If you’re reading this blog then you are clearly a fan of children’s books. But it seems a growing army of Brits are buying them too.
New figures released today by the Publishers Association show sales rose 16 per cent last year, with the increase mainly down to the purchase of printed works.
Exports of children’s books were up a third, reversing three previous years of declines, thanks to demand from India and China.
Apparently Waterstones is back in profit too, and puts part of that down to changing store layouts to make children’s books more prominent.
Big name authors have naturally played a part but even when Harry Potter sales are taken away, the industry is still in rude health.
The effect is partly attributed to parents wanting to reduce the amount of screen time children are exposed to, along with the amount of choice and new talent coming through.
You also don’t need to be a child development expert to realise the benefits of sharing a physical book with little ones.

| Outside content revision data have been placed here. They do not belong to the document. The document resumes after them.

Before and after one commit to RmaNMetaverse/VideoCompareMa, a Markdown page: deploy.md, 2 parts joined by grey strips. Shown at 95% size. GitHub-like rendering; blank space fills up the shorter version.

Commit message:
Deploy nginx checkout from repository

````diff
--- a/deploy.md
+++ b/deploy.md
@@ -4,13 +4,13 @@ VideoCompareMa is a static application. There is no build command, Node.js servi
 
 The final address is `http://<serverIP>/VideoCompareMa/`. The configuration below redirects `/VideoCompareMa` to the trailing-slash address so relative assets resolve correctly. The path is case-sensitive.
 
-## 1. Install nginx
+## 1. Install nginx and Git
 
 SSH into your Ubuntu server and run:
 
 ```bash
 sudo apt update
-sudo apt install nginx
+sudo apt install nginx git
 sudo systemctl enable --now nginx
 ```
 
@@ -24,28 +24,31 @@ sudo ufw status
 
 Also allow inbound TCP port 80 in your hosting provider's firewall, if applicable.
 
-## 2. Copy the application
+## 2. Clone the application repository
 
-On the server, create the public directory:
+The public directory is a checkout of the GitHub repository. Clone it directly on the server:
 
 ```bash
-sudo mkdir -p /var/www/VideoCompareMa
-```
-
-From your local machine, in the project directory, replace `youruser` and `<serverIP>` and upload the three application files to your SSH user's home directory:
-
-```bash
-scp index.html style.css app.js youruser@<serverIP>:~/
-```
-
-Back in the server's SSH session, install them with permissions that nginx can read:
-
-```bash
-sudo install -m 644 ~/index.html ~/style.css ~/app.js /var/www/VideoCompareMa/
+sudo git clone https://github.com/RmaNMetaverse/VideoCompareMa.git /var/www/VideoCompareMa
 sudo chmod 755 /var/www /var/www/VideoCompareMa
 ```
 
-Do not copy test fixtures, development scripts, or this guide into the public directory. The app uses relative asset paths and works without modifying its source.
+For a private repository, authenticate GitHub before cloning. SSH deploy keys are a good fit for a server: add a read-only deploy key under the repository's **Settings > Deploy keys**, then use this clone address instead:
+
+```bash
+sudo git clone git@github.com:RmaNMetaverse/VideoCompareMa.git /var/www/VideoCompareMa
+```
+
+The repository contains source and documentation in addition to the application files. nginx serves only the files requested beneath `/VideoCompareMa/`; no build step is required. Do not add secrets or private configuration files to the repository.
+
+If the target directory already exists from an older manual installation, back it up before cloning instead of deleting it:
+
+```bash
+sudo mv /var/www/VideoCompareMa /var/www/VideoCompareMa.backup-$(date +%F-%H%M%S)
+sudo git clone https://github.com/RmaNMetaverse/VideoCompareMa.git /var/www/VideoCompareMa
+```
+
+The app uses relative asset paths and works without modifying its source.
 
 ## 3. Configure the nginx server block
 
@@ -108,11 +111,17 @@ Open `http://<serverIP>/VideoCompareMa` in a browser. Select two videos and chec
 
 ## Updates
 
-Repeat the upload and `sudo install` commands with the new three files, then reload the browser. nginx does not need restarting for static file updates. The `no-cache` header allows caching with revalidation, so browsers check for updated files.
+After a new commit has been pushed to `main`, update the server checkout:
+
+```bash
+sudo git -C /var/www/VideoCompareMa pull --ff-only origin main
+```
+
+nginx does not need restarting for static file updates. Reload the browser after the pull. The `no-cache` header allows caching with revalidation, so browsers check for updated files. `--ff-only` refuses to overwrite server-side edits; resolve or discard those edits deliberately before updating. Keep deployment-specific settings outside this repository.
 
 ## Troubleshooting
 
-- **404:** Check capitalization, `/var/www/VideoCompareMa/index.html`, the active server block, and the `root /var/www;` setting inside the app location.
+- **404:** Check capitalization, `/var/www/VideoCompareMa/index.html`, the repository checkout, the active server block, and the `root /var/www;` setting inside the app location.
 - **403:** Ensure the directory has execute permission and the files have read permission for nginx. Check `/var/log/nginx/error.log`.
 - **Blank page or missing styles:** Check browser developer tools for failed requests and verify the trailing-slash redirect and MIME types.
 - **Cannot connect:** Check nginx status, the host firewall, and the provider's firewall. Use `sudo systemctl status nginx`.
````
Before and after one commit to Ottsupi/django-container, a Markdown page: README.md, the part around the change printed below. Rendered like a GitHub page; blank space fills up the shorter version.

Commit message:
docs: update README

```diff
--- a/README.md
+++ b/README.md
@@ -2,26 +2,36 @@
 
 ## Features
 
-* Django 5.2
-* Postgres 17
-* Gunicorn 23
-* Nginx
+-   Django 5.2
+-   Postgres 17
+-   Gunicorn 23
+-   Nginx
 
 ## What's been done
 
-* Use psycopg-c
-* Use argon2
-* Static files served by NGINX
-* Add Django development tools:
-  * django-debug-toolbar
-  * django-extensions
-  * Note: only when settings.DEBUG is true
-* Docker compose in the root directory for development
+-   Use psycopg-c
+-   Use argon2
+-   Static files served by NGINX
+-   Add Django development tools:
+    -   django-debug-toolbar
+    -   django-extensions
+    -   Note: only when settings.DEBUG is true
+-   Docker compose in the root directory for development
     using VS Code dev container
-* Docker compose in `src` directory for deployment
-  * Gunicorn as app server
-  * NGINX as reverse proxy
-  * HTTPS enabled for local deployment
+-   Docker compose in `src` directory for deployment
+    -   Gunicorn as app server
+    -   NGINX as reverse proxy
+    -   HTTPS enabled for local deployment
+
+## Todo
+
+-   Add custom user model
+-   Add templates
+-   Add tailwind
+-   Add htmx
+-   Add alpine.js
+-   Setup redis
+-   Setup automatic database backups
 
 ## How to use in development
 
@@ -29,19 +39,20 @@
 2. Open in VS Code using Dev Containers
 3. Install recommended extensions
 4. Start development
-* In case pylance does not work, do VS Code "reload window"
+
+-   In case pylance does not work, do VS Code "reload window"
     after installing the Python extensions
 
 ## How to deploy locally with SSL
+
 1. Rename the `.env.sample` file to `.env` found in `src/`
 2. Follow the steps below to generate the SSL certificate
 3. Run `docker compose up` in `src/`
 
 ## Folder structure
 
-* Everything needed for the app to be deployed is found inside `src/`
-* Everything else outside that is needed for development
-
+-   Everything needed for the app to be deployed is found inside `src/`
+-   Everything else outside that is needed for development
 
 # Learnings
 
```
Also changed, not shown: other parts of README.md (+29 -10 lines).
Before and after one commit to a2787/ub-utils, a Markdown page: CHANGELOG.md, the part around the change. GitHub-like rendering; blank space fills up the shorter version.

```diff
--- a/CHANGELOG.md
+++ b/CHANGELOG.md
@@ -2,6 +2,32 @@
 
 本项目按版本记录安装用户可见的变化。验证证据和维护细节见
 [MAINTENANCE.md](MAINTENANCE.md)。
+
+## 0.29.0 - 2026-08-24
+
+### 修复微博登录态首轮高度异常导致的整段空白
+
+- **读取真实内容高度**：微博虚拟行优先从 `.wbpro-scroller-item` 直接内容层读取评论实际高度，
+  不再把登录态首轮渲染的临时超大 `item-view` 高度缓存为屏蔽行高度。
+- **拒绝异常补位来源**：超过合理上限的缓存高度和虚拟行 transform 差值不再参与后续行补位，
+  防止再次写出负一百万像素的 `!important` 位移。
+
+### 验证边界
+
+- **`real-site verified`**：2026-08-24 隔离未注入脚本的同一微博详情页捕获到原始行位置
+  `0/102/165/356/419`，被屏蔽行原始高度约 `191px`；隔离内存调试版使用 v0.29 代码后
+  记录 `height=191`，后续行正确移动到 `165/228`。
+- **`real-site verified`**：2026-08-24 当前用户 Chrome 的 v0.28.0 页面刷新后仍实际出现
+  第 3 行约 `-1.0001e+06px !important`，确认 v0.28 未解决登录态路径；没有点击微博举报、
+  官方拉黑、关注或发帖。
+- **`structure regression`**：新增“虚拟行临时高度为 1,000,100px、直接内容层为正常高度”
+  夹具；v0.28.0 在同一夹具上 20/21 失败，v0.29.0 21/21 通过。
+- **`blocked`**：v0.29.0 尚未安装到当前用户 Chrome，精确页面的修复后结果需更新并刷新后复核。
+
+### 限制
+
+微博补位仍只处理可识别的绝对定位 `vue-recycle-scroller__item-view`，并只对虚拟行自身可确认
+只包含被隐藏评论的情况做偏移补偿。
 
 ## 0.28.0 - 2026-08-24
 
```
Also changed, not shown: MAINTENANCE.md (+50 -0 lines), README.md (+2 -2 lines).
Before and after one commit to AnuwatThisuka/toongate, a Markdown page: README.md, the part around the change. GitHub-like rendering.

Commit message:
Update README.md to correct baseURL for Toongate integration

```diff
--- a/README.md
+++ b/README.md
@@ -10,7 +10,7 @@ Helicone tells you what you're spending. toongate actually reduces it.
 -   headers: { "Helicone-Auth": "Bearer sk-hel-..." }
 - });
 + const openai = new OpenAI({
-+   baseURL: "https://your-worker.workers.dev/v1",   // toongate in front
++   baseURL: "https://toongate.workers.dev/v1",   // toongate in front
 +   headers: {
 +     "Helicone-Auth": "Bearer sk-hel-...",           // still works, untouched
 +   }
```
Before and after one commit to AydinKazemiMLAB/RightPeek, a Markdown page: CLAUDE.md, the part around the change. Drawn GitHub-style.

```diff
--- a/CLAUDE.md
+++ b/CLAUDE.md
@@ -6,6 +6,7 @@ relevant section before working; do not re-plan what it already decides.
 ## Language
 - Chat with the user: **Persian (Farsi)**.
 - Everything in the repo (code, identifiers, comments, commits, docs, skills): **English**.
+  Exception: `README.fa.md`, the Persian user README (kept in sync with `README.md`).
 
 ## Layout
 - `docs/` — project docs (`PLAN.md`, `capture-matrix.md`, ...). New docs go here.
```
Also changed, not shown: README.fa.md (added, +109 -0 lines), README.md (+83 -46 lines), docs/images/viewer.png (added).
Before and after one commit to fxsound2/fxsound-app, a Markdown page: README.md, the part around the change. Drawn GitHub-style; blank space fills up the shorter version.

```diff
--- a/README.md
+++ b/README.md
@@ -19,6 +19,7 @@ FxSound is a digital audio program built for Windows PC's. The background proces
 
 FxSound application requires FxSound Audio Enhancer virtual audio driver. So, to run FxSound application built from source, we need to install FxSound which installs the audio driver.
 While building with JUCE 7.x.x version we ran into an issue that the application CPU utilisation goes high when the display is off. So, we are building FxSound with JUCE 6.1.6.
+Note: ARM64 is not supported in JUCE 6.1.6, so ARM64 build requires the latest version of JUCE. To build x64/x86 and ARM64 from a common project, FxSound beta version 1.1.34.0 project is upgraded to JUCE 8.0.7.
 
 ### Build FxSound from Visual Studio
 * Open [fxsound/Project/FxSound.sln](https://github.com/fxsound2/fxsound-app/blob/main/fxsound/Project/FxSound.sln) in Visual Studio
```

Pointing to the words and turning the pages (or grabbing them and eating them in the case of Baby Bookworm) are great for their motor skills, along with trying out the exciting paper craft many picture books offer, whether that’s flaps to lift or animals that pop up.
Not to mention the creativity a child is exposed to. In the same way that vinyl records are having a revival because they offer so much more than the music, proper picture books have gorgeous illustrations and beautiful typography that are integral to the experience.
Nor do they require batteries.
Kids are natural collectors. Part of growing up is establishing your own safe space and possessions.
A shelf of treasured books give them something to take pride in and to value, and each one becomes steeped in important memories, be that an occasion, a person or a feeling.
Long may the real books revival continue!